§ Aim of the task
Every line with "color" in it must be copied from the data.
(Data in this exercise)
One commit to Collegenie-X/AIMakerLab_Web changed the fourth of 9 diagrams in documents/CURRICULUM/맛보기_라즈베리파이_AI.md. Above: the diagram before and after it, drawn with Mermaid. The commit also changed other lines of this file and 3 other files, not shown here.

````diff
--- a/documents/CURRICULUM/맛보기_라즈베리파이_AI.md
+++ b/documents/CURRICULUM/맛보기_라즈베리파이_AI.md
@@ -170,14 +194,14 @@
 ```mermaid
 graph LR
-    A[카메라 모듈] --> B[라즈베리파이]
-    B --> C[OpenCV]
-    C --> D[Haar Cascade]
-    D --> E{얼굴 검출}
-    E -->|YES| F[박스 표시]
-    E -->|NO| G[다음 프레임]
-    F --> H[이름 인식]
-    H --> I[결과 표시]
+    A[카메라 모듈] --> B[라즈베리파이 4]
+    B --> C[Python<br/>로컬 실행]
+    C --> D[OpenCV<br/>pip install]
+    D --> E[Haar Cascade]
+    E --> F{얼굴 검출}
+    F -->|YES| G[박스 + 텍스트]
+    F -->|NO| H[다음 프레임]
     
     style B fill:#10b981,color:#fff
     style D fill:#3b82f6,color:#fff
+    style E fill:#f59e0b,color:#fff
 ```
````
(End Data in this exercise)
(Data in this exercise)
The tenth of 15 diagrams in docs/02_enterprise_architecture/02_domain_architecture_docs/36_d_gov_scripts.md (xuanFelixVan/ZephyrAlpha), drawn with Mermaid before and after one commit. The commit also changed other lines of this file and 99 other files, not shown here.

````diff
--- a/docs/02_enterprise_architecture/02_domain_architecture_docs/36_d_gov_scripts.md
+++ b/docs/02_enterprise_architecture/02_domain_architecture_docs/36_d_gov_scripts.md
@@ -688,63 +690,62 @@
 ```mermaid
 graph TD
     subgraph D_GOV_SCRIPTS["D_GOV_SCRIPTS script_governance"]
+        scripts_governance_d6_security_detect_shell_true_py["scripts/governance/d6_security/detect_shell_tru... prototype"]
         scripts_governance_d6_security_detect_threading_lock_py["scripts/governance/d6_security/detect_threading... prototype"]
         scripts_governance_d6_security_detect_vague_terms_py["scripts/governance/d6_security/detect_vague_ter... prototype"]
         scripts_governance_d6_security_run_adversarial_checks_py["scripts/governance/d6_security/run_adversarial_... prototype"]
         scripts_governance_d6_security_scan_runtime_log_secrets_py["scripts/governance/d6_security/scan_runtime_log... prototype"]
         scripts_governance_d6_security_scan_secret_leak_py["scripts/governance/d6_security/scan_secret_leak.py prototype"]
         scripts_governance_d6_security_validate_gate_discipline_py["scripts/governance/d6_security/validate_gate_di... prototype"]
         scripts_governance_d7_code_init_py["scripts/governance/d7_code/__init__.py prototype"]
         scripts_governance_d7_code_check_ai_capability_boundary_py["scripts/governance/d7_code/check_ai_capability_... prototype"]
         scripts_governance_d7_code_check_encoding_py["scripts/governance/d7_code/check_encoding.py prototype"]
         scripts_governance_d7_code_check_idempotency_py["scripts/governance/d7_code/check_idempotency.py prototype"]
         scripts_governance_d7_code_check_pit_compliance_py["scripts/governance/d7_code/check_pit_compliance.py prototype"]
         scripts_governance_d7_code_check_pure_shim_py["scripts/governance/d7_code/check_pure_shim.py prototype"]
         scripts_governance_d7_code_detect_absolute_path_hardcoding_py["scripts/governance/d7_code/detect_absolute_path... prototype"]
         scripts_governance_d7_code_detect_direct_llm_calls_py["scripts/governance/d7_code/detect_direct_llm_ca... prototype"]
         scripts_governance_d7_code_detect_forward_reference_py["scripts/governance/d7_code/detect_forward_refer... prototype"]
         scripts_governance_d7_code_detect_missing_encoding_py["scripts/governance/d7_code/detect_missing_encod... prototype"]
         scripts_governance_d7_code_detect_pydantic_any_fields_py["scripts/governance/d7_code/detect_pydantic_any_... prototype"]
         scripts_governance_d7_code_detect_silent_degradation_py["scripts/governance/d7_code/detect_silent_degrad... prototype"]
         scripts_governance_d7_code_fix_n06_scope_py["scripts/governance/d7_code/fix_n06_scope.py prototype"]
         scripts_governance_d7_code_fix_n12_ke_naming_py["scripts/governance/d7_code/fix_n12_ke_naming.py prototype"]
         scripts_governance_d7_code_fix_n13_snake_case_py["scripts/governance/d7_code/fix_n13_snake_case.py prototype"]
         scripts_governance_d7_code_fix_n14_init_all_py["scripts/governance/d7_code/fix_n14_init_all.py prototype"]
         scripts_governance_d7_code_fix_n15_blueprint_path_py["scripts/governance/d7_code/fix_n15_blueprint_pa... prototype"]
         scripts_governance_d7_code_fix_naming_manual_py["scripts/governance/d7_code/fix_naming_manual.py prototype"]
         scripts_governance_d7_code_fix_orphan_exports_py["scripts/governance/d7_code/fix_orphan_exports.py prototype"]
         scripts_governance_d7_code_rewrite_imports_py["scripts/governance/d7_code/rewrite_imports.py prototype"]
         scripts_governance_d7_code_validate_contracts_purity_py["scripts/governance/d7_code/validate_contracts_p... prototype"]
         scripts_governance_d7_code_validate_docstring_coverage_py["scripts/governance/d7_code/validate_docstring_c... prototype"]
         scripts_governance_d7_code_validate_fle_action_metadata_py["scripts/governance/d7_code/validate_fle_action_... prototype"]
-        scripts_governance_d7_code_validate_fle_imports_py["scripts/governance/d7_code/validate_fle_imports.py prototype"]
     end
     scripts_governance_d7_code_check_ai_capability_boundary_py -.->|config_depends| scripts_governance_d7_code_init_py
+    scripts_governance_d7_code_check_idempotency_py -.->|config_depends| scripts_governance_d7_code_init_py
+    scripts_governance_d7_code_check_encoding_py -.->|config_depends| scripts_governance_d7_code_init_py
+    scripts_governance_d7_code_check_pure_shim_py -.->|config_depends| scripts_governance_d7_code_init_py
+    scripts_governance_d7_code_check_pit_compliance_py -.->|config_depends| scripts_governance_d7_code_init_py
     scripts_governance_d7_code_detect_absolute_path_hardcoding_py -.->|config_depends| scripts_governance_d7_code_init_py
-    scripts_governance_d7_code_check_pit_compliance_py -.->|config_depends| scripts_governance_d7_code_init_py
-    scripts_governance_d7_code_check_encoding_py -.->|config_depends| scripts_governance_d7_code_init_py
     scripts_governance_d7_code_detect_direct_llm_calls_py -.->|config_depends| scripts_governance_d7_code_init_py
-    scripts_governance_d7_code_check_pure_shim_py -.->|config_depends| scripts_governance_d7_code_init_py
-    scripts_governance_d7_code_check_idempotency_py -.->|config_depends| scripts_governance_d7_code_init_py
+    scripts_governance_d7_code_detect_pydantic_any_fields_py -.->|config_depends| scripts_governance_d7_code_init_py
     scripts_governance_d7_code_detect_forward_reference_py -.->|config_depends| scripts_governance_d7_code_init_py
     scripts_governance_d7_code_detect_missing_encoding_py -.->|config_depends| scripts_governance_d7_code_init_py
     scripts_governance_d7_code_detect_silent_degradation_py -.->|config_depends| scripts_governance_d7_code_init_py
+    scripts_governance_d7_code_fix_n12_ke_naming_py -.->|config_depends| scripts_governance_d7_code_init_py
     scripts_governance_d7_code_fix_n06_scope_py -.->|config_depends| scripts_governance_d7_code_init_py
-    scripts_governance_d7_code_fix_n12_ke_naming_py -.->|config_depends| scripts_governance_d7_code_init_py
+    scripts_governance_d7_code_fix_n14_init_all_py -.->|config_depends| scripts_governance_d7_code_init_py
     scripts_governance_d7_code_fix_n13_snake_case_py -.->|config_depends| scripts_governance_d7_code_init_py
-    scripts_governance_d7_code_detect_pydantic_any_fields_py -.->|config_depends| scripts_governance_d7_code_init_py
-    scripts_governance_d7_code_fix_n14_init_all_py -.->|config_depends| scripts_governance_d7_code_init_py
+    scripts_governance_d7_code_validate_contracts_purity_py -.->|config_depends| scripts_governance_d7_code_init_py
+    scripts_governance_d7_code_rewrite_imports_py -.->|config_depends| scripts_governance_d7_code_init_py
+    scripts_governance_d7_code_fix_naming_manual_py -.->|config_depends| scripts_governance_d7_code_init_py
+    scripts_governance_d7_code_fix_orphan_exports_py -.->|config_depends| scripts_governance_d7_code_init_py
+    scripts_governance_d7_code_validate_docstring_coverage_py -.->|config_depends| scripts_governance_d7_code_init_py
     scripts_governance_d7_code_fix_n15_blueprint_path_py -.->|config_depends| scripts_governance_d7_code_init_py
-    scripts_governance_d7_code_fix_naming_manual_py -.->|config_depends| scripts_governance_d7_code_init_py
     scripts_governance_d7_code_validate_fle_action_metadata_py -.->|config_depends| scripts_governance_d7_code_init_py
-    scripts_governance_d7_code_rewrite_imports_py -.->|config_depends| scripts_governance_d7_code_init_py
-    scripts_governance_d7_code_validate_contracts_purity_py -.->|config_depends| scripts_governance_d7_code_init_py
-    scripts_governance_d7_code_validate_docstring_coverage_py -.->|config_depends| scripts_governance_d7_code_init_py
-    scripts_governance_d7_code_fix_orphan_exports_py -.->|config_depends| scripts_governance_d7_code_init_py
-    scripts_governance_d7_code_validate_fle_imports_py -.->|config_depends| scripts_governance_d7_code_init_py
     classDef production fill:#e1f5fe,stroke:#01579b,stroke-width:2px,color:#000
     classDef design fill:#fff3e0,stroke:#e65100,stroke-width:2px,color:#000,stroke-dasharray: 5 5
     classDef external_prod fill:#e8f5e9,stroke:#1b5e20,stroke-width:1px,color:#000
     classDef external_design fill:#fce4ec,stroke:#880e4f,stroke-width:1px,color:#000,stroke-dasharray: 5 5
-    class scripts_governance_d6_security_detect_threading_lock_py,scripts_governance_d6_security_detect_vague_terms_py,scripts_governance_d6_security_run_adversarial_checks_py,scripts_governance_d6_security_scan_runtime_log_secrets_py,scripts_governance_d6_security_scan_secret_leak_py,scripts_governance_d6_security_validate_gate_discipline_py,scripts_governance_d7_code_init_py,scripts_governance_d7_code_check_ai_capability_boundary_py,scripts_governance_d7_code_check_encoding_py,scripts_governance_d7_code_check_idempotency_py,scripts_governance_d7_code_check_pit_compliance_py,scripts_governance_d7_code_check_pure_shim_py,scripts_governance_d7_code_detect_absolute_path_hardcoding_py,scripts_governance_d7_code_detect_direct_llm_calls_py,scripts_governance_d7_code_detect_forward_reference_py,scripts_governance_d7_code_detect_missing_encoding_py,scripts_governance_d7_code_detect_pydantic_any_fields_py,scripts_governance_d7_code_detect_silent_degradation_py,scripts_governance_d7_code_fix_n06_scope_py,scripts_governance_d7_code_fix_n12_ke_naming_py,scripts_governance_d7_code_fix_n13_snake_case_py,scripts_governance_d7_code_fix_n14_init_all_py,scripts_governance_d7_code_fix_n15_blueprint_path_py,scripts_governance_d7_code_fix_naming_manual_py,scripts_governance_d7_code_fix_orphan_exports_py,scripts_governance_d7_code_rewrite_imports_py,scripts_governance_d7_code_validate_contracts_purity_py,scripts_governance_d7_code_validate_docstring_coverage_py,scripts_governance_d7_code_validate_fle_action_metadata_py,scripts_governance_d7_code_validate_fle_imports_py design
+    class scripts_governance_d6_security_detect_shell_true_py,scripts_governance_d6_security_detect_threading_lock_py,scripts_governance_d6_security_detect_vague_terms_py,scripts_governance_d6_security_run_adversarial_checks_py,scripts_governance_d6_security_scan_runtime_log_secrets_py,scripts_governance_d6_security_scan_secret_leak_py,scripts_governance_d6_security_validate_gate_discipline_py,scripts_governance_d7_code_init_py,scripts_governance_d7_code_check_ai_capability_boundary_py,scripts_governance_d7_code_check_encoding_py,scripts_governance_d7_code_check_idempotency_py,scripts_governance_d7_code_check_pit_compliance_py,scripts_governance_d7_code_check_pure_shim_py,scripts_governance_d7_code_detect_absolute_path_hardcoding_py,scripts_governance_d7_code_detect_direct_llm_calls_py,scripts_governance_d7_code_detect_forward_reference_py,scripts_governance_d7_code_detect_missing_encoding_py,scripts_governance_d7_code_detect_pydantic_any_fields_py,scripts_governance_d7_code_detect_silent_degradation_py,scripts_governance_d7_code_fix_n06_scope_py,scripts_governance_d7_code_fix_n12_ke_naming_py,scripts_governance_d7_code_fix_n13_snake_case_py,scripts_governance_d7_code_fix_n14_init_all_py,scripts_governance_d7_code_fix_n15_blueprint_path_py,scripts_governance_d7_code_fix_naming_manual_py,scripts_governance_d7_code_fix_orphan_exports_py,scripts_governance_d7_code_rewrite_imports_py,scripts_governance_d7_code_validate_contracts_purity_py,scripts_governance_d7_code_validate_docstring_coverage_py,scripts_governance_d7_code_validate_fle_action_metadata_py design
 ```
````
(End Data in this exercise)
§ Exercise result
     style B fill:#10b981,color:#fff
     style D fill:#3b82f6,color:#fff
+    style E fill:#f59e0b,color:#fff
     classDef production fill:#e1f5fe,stroke:#01579b,stroke-width:2px,color:#000
     classDef design fill:#fff3e0,stroke:#e65100,stroke-width:2px,color:#000,stroke-dasharray: 5 5
     classDef external_prod fill:#e8f5e9,stroke:#1b5e20,stroke-width:1px,color:#000
     classDef external_design fill:#fce4ec,stroke:#880e4f,stroke-width:1px,color:#000,stroke-dasharray: 5 5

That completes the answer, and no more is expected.